Troy Kelley was convicted of illegally pocketing more than $1 million in fees paid by escrow customers. This was back before he was elected when he ran a small real estate services company.
Kelley’s lawyer argued there wasn’t enough evidence to convict. U.S. District Court Judge Ronald Leighton denied that motion for acquittal. He also denied a motion to overturn Kelley’s conviction for making false declarations in a civil deposition.
However, Leighton agreed to dismiss Kelley’s conviction for tax obstruction. Prosecutors had agreed that conviction could not stand based on a recent U.S. Supreme Court ruling that changed the threshold for convicting someone of corrupt interference in an Internal Revenue Service tax case.
Leighton also granted a defense motion that he review some privileged communications between an escrow company and its private law firm. The defense believes those documents might shed light on the authenticity of a spreadsheet that became a crucial piece of evidence in Kelley’s trial. Leighton will conduct that review in his chambers and then decide if Kelley should get a new trial.
Kelley was convicted last December at the conclusion of his second trial of nine felonies, including possession of stolen funds. He was acquitted on five counts of money laundering.
Kelley’s first trial in 2016 ended with the jury finding him not guilty of making false statements to the IRS and deadlocking on the remaining counts.
Kelley left office in January 2017 after not seeking re-election.

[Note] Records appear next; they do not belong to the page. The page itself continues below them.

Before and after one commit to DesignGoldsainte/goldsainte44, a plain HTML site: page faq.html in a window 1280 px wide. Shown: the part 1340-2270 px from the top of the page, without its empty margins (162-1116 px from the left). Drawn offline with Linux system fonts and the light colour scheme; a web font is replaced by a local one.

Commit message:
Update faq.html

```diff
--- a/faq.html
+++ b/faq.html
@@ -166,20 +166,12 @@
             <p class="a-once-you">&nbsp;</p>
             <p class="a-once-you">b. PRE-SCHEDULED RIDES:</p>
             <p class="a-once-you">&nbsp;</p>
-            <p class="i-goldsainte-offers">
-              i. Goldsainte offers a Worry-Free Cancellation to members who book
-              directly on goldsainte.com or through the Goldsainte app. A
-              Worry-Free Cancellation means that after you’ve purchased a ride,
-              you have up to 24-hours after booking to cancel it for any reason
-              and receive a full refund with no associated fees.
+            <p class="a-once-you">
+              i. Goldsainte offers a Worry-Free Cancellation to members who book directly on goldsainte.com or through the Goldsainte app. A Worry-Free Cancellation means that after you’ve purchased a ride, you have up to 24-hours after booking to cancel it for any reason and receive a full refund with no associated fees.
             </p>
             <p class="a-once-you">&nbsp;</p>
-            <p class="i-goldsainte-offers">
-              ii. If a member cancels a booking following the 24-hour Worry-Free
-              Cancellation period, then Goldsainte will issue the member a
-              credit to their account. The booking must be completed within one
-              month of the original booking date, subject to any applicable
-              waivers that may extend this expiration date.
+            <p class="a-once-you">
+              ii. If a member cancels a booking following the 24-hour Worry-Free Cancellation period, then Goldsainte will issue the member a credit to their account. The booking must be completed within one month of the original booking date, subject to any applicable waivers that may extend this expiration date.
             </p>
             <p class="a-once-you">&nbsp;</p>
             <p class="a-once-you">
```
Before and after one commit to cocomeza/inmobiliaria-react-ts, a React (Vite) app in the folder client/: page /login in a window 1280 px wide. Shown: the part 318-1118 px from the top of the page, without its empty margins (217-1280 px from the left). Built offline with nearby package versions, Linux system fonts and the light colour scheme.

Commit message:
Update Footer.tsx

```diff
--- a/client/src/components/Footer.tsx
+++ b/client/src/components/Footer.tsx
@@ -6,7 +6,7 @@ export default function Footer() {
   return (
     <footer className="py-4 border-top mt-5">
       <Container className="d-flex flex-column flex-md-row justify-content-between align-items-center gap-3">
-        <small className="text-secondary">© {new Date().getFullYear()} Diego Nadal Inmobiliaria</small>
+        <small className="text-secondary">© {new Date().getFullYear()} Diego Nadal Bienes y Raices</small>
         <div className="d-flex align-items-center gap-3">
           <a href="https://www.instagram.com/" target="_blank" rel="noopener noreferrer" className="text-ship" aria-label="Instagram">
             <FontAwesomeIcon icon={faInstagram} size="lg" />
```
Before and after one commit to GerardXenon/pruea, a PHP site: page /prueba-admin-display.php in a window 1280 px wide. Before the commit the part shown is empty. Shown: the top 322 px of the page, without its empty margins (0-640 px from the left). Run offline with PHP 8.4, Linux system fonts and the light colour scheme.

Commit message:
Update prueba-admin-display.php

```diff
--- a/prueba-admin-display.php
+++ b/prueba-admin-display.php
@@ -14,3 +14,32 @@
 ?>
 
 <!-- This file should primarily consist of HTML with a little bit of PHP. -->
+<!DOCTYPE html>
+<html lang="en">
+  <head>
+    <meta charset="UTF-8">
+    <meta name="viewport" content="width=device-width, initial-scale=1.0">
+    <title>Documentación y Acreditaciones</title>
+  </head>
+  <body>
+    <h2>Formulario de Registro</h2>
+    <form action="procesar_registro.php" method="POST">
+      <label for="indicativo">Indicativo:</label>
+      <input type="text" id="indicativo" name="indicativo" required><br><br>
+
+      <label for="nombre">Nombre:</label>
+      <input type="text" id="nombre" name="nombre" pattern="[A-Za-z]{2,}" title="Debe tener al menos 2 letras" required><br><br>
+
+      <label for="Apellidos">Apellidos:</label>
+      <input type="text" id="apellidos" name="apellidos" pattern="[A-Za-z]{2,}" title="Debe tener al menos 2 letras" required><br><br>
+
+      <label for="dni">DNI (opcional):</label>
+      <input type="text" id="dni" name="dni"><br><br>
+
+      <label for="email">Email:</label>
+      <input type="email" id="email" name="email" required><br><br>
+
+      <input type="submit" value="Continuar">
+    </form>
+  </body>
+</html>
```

He is scheduled to be sentenced in federal district court in Tacoma on June 29.